Among the lines below, take the one holding "Internet --> Firestore", the one holding "FCM --> Internet : push delivery", and all lines between them. Set them down exactly.

• • •

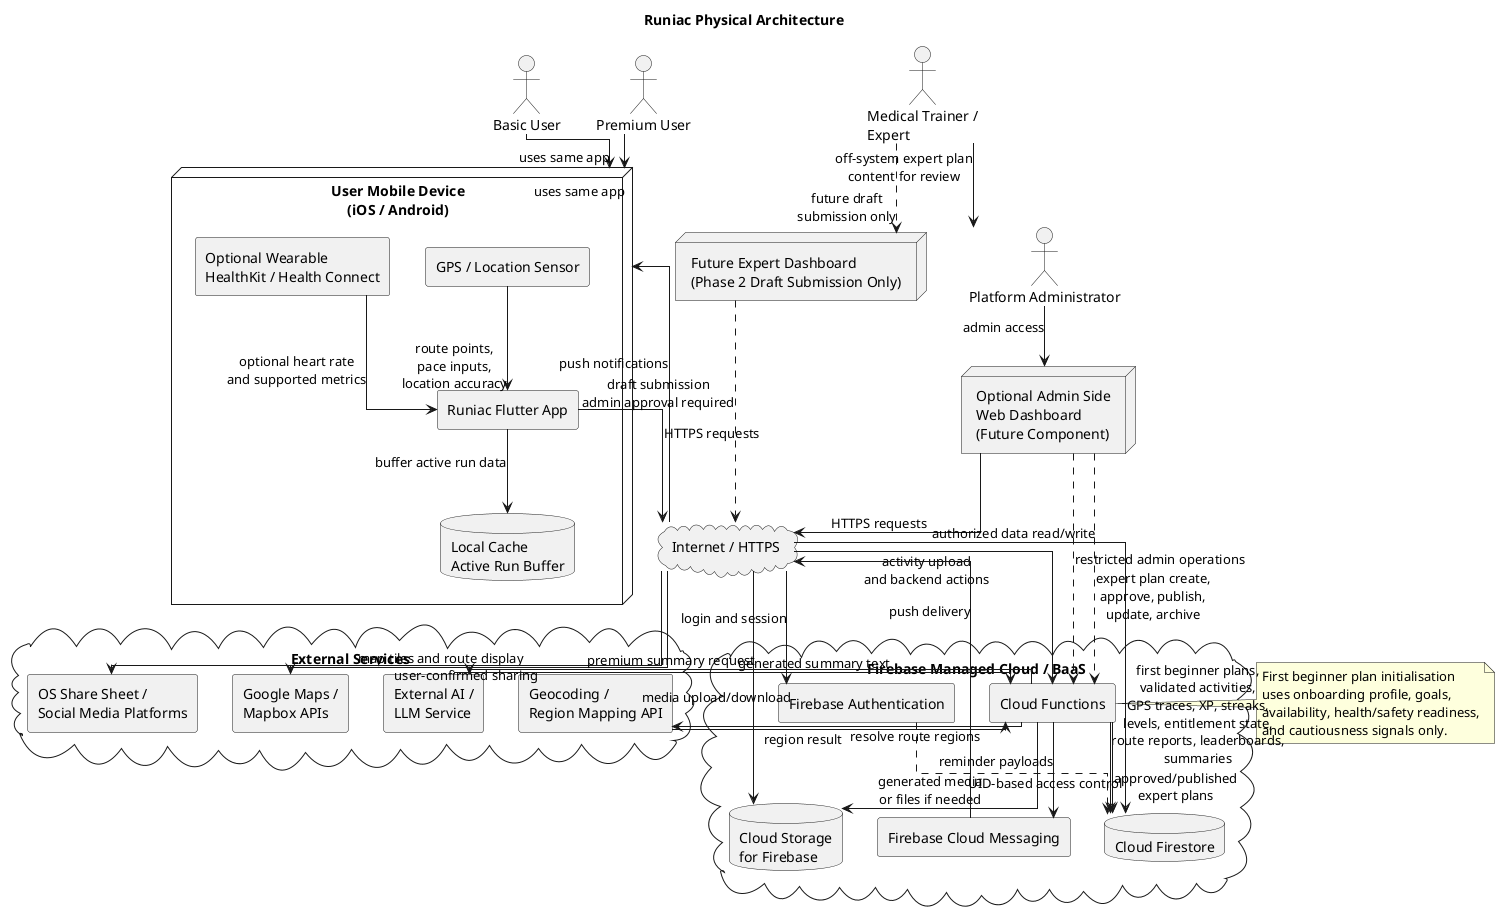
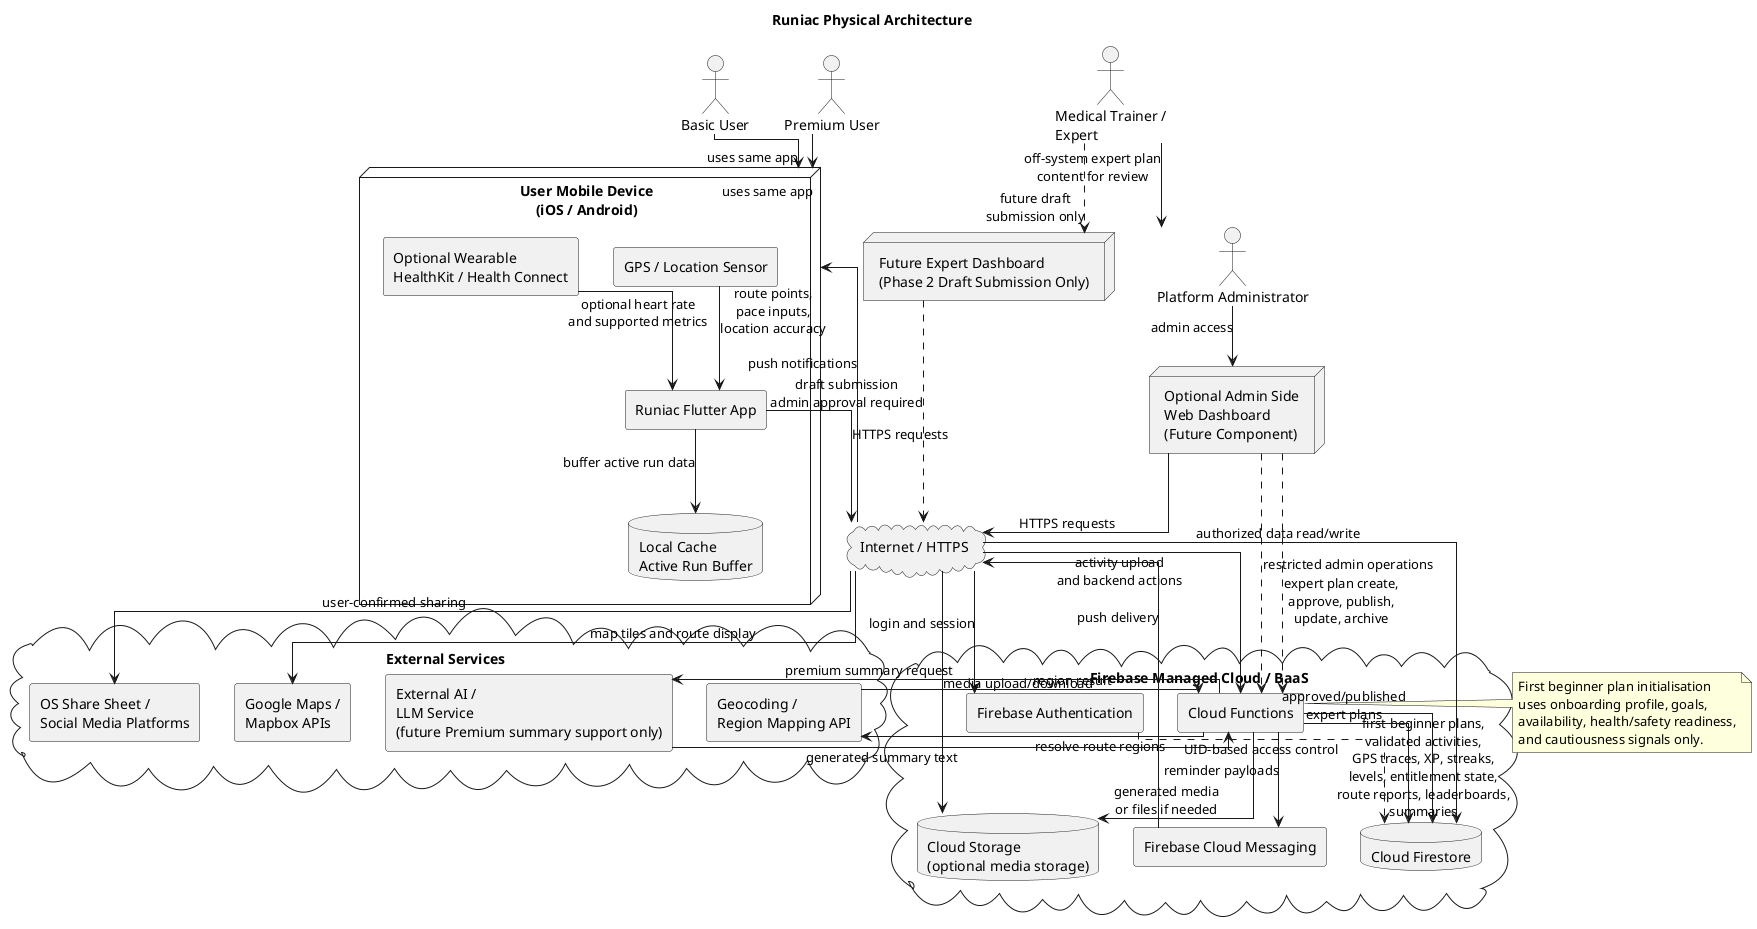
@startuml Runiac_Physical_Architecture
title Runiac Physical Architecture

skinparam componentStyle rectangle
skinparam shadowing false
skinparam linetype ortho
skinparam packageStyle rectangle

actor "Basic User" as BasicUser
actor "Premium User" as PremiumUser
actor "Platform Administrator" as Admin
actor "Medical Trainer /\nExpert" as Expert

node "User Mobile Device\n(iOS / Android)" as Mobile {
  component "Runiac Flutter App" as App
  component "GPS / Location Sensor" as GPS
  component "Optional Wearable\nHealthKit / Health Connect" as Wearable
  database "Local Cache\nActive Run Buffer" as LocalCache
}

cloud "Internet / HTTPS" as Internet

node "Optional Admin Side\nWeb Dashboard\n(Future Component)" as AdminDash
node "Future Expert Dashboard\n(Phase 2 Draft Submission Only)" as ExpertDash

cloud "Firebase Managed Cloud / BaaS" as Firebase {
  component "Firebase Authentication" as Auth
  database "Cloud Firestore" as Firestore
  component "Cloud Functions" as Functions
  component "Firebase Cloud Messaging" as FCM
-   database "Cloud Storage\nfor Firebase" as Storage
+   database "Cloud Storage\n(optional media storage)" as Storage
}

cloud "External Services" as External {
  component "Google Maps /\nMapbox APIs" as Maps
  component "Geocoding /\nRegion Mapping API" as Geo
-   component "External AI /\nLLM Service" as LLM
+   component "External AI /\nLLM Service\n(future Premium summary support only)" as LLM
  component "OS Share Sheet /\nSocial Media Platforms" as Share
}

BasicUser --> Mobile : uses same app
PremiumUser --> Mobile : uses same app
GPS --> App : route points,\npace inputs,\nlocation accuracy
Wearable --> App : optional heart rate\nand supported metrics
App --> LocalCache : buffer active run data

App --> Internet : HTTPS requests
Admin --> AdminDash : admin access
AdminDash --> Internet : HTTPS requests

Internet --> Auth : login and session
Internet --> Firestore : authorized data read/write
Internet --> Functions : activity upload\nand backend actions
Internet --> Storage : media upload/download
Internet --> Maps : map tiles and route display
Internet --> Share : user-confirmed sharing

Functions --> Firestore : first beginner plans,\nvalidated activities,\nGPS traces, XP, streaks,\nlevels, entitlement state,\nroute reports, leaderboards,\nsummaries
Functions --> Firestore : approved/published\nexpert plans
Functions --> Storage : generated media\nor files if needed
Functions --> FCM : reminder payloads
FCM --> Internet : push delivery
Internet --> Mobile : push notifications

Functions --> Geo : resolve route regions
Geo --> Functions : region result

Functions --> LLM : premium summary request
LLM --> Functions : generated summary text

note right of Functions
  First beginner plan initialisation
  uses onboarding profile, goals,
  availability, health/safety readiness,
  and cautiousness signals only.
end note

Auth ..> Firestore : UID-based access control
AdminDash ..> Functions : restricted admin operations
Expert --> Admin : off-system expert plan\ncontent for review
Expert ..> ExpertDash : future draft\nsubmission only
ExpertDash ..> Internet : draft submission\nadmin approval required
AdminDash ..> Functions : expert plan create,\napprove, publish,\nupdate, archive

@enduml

• • •

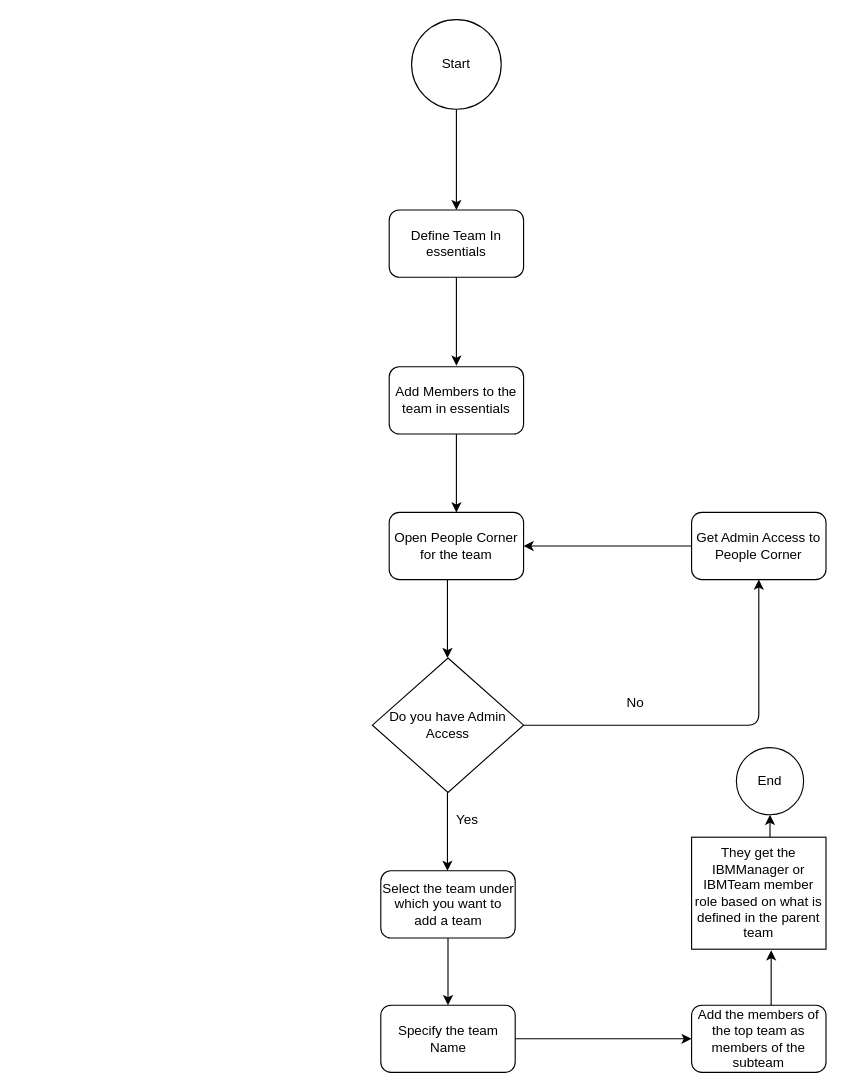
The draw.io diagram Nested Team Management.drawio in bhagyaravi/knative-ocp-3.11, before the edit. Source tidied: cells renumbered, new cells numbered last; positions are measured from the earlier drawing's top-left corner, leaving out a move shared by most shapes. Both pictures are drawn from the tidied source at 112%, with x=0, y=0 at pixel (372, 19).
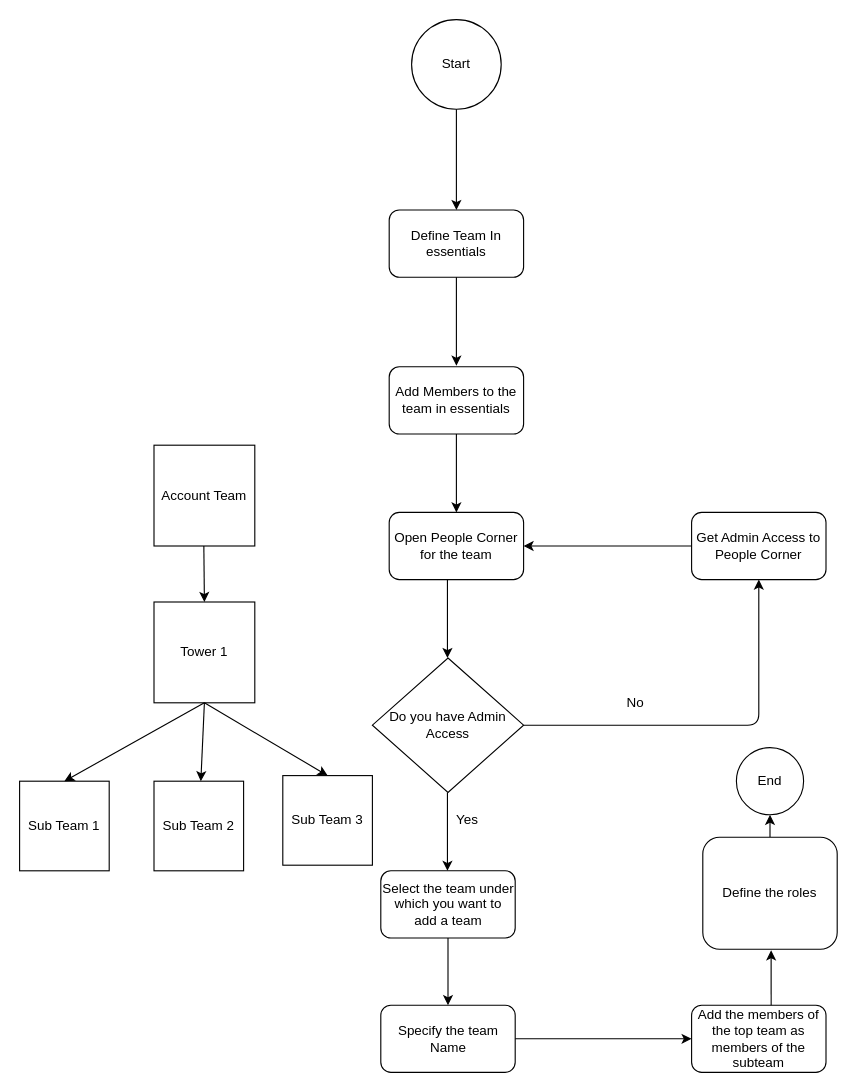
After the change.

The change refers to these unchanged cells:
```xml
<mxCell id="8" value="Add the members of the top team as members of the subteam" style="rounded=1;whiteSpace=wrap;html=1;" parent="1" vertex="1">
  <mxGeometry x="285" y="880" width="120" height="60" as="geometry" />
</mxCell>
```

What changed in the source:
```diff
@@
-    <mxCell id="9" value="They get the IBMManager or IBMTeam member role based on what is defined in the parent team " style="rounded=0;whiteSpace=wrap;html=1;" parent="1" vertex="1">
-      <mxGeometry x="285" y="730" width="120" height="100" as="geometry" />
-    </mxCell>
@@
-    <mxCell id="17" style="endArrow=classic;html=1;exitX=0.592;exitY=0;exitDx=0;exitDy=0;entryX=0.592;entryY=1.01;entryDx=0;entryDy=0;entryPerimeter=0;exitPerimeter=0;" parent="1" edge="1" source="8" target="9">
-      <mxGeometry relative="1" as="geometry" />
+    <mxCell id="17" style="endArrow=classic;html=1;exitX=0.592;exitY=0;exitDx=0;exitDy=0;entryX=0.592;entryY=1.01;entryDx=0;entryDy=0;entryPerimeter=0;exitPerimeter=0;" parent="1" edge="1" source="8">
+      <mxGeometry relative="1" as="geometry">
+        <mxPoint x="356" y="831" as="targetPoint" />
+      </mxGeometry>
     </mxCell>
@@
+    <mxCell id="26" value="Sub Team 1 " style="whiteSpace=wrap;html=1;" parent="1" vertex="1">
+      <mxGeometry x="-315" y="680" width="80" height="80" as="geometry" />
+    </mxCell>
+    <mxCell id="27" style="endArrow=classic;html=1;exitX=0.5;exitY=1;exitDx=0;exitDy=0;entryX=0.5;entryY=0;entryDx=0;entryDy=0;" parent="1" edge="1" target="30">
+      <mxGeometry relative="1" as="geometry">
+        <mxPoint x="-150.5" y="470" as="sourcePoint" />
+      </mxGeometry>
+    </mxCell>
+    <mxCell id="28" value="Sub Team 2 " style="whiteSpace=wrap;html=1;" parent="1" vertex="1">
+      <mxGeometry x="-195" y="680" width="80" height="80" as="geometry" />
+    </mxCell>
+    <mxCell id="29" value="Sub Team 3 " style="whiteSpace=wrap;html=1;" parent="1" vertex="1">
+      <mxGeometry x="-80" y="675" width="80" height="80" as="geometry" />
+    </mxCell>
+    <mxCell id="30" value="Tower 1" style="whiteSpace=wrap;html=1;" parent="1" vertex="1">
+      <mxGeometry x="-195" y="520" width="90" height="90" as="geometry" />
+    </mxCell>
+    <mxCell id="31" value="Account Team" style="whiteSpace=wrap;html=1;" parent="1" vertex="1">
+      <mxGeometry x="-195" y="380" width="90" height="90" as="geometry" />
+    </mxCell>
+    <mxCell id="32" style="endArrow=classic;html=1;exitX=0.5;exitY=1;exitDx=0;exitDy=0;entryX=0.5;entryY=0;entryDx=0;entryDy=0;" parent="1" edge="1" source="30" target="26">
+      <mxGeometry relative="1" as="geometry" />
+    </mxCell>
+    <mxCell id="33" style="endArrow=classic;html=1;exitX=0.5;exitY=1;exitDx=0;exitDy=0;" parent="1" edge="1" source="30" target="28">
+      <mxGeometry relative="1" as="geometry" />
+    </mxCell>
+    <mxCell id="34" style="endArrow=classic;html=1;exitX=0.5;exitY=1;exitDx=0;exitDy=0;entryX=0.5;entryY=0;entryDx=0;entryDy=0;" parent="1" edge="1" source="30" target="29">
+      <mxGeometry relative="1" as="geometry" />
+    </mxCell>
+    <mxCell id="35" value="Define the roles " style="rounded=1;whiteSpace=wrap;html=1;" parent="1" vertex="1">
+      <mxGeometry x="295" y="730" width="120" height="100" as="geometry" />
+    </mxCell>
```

• • •

EXERCISE OUTPUT →
Internet --> Firestore : authorized data read/write
Internet --> Functions : activity upload\nand backend actions
Internet --> Storage : media upload/download
Internet --> Maps : map tiles and route display
Internet --> Share : user-confirmed sharing

Functions --> Firestore : first beginner plans,\nvalidated activities,\nGPS traces, XP, streaks,\nlevels, entitlement state,\nroute reports, leaderboards,\nsummaries
Functions --> Firestore : approved/published\nexpert plans
Functions --> Storage : generated media\nor files if needed
Functions --> FCM : reminder payloads
FCM --> Internet : push delivery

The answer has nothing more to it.